The Daily Sweeper (July 18)
The transfer news to report today is obviously Eto’o’s on going flirtation with playing in Uzbekistan. Cue the Borat jokes. Or was that Kazakhstan? Otherwise, a Friday in mid-summer is a slow day, so we bring a little classic video for you to enjoy.
- Here’s a puff piece on ESPN Soccernet praising Beckham to the skies for his performances on and off the field since he joined MLS. The man’s done well, but does the world really need more Beckham hype? Oh, and here’s another one in the NY Post.
- Who knew Wizards vs. Crew would turn in to one of the most exciting Thursday night games this season? Shame about the defending, but goals are goals, as they drew 3-3.
- FC Indiana give global vision to women’s game in the Midwest –great stuff from the Global Game about the Chicago Red Stars affiliate, whose scouting network puts most MLS clubs to shame.
- Remembering Leeds’92 title side — are they underrated?
- Birmingham executives to be interviewed by police in ongoing corruption probe.
- James Montague has a very good article on arguably the world’s most virulent rivalry: Al Ahly versus Zamalek in Egypt, a contest shaped as much by a history of class and nationalism as football.
- Political turmoil in Zimbawe means another black mark for South Africa to deal with as the saga over the 2010 World Cup hosts goes on. And Fifa’s General Secretary Jerome Valcke will be increasing his trips there as the pressure ramps up.
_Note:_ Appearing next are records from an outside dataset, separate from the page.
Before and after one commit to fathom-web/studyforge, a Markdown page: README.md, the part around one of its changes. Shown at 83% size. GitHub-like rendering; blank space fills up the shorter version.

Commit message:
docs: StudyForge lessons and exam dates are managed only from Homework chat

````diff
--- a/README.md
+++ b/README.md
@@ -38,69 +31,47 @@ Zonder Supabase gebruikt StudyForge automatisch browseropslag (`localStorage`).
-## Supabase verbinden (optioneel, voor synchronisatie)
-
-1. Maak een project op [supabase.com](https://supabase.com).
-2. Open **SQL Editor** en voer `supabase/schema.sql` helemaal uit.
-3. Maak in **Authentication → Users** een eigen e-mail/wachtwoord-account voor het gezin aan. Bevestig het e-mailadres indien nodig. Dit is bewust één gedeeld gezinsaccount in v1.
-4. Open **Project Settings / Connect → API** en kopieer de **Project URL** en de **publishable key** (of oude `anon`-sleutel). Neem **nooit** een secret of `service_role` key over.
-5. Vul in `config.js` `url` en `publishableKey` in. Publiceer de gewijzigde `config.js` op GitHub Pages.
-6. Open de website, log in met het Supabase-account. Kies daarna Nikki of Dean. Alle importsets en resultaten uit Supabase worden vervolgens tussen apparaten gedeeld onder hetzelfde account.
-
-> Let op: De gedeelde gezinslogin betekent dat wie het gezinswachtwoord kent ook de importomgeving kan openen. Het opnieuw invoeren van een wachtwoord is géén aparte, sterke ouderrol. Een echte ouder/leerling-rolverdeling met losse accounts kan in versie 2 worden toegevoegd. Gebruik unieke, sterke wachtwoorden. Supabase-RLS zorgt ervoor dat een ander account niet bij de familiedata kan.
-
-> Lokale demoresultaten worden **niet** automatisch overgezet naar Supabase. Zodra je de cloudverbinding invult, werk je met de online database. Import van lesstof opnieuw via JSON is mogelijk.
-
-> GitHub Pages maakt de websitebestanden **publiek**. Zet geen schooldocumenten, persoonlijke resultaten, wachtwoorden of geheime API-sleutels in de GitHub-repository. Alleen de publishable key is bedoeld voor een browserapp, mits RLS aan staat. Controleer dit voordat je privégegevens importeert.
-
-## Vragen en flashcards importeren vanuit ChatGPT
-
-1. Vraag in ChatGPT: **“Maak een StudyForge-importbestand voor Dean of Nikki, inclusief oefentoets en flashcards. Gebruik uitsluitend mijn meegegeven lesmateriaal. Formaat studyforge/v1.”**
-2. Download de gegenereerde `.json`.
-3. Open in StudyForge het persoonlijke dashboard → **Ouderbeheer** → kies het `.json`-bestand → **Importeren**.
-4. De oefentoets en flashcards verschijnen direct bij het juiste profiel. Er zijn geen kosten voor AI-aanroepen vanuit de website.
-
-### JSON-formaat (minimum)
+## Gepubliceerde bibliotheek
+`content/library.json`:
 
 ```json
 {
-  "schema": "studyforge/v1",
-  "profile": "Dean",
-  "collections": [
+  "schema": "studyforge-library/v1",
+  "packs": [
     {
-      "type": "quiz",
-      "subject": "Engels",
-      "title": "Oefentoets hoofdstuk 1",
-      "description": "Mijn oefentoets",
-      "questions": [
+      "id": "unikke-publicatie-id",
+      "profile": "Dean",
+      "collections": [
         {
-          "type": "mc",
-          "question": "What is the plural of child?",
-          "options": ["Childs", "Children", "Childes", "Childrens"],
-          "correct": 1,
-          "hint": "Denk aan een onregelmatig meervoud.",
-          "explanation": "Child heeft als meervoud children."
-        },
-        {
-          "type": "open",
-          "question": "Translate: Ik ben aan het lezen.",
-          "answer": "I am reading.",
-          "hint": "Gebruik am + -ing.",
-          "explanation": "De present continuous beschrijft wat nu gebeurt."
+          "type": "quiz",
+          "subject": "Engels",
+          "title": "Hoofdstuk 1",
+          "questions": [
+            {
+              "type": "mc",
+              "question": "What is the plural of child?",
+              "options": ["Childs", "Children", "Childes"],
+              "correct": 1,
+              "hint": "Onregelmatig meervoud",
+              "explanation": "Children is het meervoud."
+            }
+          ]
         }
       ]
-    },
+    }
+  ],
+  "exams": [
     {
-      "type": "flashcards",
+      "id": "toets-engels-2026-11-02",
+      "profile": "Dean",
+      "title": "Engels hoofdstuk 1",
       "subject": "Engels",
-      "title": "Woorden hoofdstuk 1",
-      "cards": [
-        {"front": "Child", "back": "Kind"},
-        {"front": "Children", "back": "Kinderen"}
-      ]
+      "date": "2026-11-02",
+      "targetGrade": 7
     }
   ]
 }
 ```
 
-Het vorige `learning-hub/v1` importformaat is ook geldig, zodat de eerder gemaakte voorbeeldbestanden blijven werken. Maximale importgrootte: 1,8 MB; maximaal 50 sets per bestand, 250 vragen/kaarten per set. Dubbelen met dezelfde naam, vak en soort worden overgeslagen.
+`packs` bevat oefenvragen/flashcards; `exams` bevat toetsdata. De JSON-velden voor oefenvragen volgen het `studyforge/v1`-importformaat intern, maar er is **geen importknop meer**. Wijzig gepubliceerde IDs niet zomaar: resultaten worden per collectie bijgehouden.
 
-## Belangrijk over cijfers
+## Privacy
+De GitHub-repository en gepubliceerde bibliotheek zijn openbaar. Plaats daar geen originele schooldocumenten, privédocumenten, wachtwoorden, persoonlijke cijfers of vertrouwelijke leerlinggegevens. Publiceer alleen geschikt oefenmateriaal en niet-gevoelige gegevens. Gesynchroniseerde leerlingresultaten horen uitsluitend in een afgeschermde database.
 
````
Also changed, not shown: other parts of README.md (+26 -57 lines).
- Yesterday we posted on Wolves’ win over Honved that led to the proclamation that they were the best in the world. The game was seen by the English press as revenge for England’s two crushing defeats to Hungary in 1953 and 1954. Action from the Magical Magyars 7-1 win can be seen here.
- Not quite sure why this is on a blog about Grimsby Town, but here’s a brilliant reminder of Roberto Baggio’s genius. Did he really mean to score from the corner flag? Did he ever play for Grimsby?
I have a curious fascination with empty stadiums. This is Puskás Ferenc Stadion in Hungary, once a 104,000 behemoth (its capacity is now 68,976), and which played host to perhaps England’s worst ever result, the above-mentioned 7-1 trouncing at the hands of Hungary on May 23, 1954.